Of the many potential boundaries I create in my technique keeping me from efficient movement, it's the tension in my shoulders which I think is most problematic. If one can relax their upper body, primarily the shoulders, then a solid/fluid (funny how those antonyms are both part of the same thing here eh?) connection with the ground is made, which is your greatest support and strength in this technique. You are the tool, the medium between the earth and gravity, the magician of forces that utilizes certain facts of life to produce certain outcomes, in this case, unbalancing your opponent and putting yourself in an advantageous position. If you are clean of impurities, in this case, muscle tension in the shoulders, then those forces you seek to utilize can work to their greatest potential.

Saying this, my shoulders are not completely relaxed in my technique. This is the greatest difference between me and my teacher. I can talk about it, but achieve little results in actuality whereas my Sensei can just do it. Well, how do you breach that wide gap between our respective abilities? Time and experience I suppose ... at least that's what everyone is saying.

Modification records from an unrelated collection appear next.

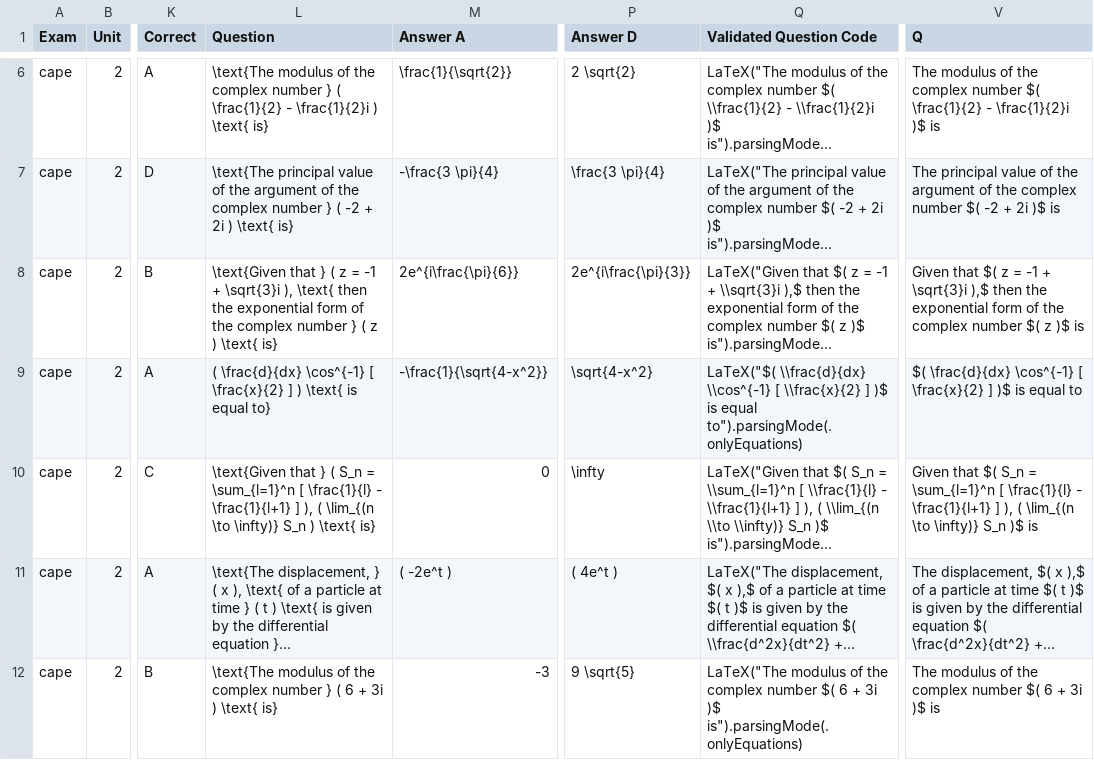
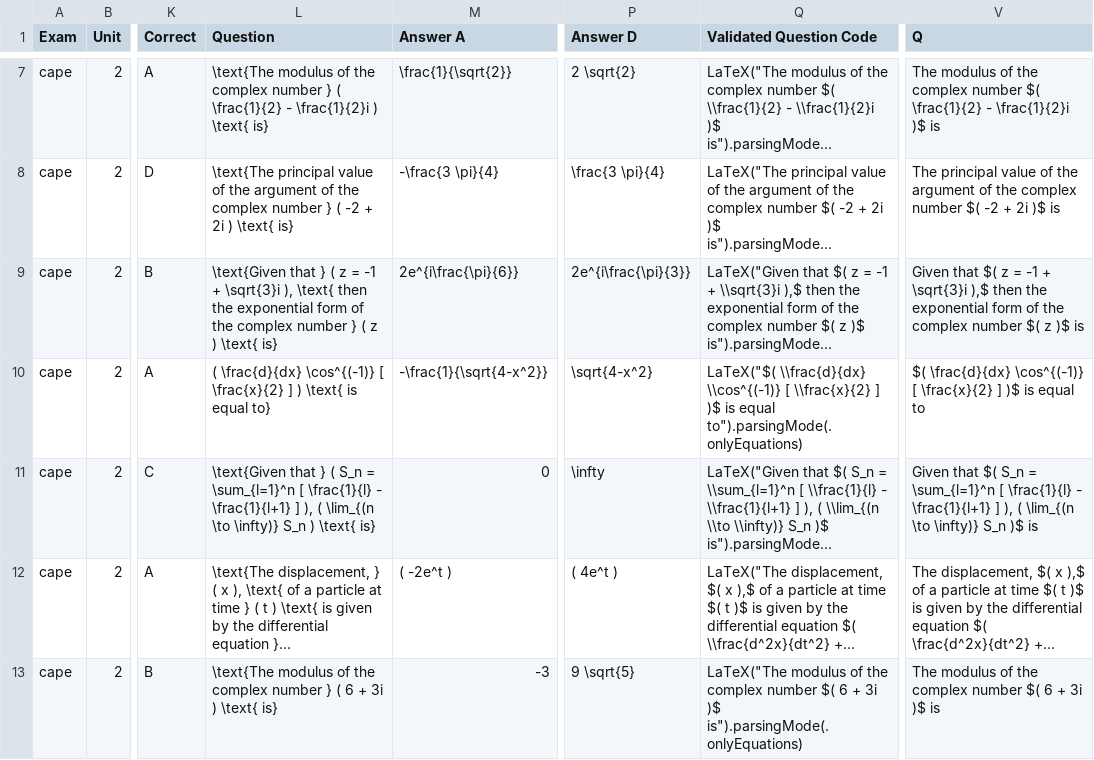
Before and after one commit to jeanmichelwilliams17-lang/cape-review-app, a CSV file: Fixed_All_LaTeX_Questions_CAPEP1.csv, drawn as a sheet; only a part is shown, gaps mark what is left out; long unchanged cells end in …; addresses are those after the commit; the diff covers the shown part only; the diff names each change by its address in the sheet, - before the commit and + after, or states it on an @@ line.

Commit message:
feat: add inverse trig power bracket fixes (\\cos^{-1} -> \\cos^{(-1)}) to D1 fixed_questions (287 total), export CSVs, web renderer, and iOS app

```diff
--- a/Fixed_All_LaTeX_Questions_CAPEP1.csv
+++ b/Fixed_All_LaTeX_Questions_CAPEP1.csv
-L10 (Question): ( \frac{d}{dx} \cos^{-1} [ \frac{x}{2}…
+L10 (Question): ( \frac{d}{dx} \cos^{(-1)} [ \frac{x}{2}…
-Q10 (Validated Question Code): LaTeX("$( \\frac{d}{dx} \\cos^{-1} [ \\frac{x}{2}…
+Q10 (Validated Question Code): LaTeX("$( \\frac{d}{dx} \\cos^{(-1)} [ \\frac{x}{2}…
-V10 (Q): $( \frac{d}{dx} \cos^{-1} [ \frac{x}{2}…
+V10 (Q): $( \frac{d}{dx} \cos^{(-1)} [ \frac{x}{2}…
```
Also changed, not shown: 2 added rows elsewhere in this file, 5 other files.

But I need to go to sleep soon, and then I have to go to work, because I have bills to pay, and then I have to go to the supermarket to buy food, then I have to cook the food and then spend time in the bathroom. Then there's places I need to go in order to see people I need to meet. I'm here ready to devote myself to improvement in technique but it's just so ... complicated sometimes. Maybe not, it's all just time and experience right? I suppose there is also a gap between the realization of this ideal and practical daily life. It's all physics ... no magic.

Well, doesn't stop me from searching for the Holy Grail. Gonna live forever I swear, even if it kills me.


  1. Before enlightenment, chop wood and carry water.
    After enlightenment, eat pizza and drink beer.

    Nice series on the elbows.

  2. So you've got a new girl friend?